What are your coaching outcomes?
A number of organisations run sports activities to hit a range of outcomes, these include:
- To increase participation levels
- To support the delivery of the National Curriculum
- To develop talented athletes
- To provide diversionary activities to tackle social agenda issues
- To promote and develop school – club links.
All coaches/leaders should be aware of their coaching outcomes and adopt their coaching accordingly, taking into account factors which motivate participants.
Do you know what to do in case of an incident, accident, allegation, disclosure?
Coaches/leaders should be aware of, and follow, the policies and procedures of the deploying organisation or NGB, and have all the relevant reporting forms and emergency contact details available at all activities.
Get to know your policies and procedures
Child Protection Policy
Coaches/leaders should be aware of and follow the relevant child protection/welfare policy. This should include:
- When and how to report a concern, allegation, disclosure about poor practice or possible abuse
- Who to contact should a child welfare incident arise
Remember it is not the responsibility of a coach/leader to decide if a child is being abused but to act on any concerns you may have.
Coaches Code of Conduct
Coaches/leaders should be aware of and follow the relevant coaches' code of conduct. As role models, high standards of behaviour and appearance must be consistently displayed. This should include the appropriate usage of text and email messaging.
Health & Safety
All coaches/leaders should be aware of, and follow, the appropriate health & safety policy.
Participant consent forms (including details of emergency contacts, medical history and where necessary consent for photography and/or video to be taken)
How to respond to an incident or accident
Who to contact should a health and safety concern arise.
The rights, dignity and worth of everyone should be respected and everyone should be treated equally within the context of their sport. Coaches/leaders should be aware of, and work within the relevant equity policy.
Recruitment & Screening

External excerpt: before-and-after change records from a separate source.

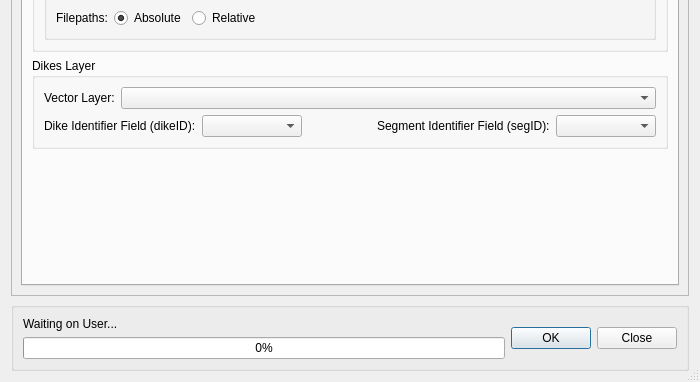
Before: the Qt Designer form canflood/misc/dikes/dikes.ui in NRCan/CanFlood, drawn with Qt 5; both pictures show x 0 to 700 and y 318 to 700 of the 700 by 700 pixel window.
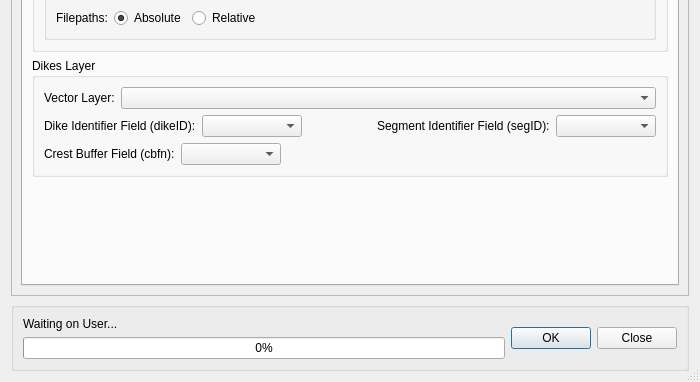
After: the same form once the commit is applied. Custom widgets are drawn as their Qt base class.

```diff
--- a/canflood/misc/dikes/dikes.ui
+++ b/canflood/misc/dikes/dikes.ui
@@ -444,6 +444,58 @@
                 </item>
                </layout>
               </item>
+              <item>
+               <layout class="QHBoxLayout" name="horizontalLayout_8">
+                <item>
+                 <widget class="QLabel" name="label_11">
+                  <property name="sizePolicy">
+                   <sizepolicy hsizetype="Fixed" vsizetype="Preferred">
+                    <horstretch>0</horstretch>
+                    <verstretch>0</verstretch>
+                   </sizepolicy>
+                  </property>
+                  <property name="text">
+                   <string>Crest Buffer Field (cbfn):</string>
+                  </property>
+                 </widget>
+                </item>
+                <item>
+                 <widget class="QgsFieldComboBox" name="mFieldComboBox">
+                  <property name="sizePolicy">
+                   <sizepolicy hsizetype="Preferred" vsizetype="Fixed">
+                    <horstretch>0</horstretch>
+                    <verstretch>0</verstretch>
+                   </sizepolicy>
+                  </property>
+                  <property name="minimumSize">
+                   <size>
+                    <width>100</width>
+                    <height>0</height>
+                   </size>
+                  </property>
+                  <property name="maximumSize">
+                   <size>
+                    <width>200</width>
+                    <height>16777215</height>
+                   </size>
+                  </property>
+                 </widget>
+                </item>
+                <item>
+                 <spacer name="horizontalSpacer_3">
+                  <property name="orientation">
+                   <enum>Qt::Horizontal</enum>
+                  </property>
+                  <property name="sizeHint" stdset="0">
+                   <size>
+                    <width>40</width>
+                    <height>20</height>
+                   </size>
+                  </property>
+                 </spacer>
+                </item>
+               </layout>
+              </item>
              </layout>
             </widget>
            </item>
```
Left out of the diff: 35 changed lines with no effect on the pictures.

All sports coaches/leaders who have direct contact with children and young people must be appropriately screened to establish suitability to work with this age group, this should include:
- The successful completion of an enhanced Disclosure and Barring Service (DBS) check
- A minimum of 2 references are taken and followed up
- Qualifications are checked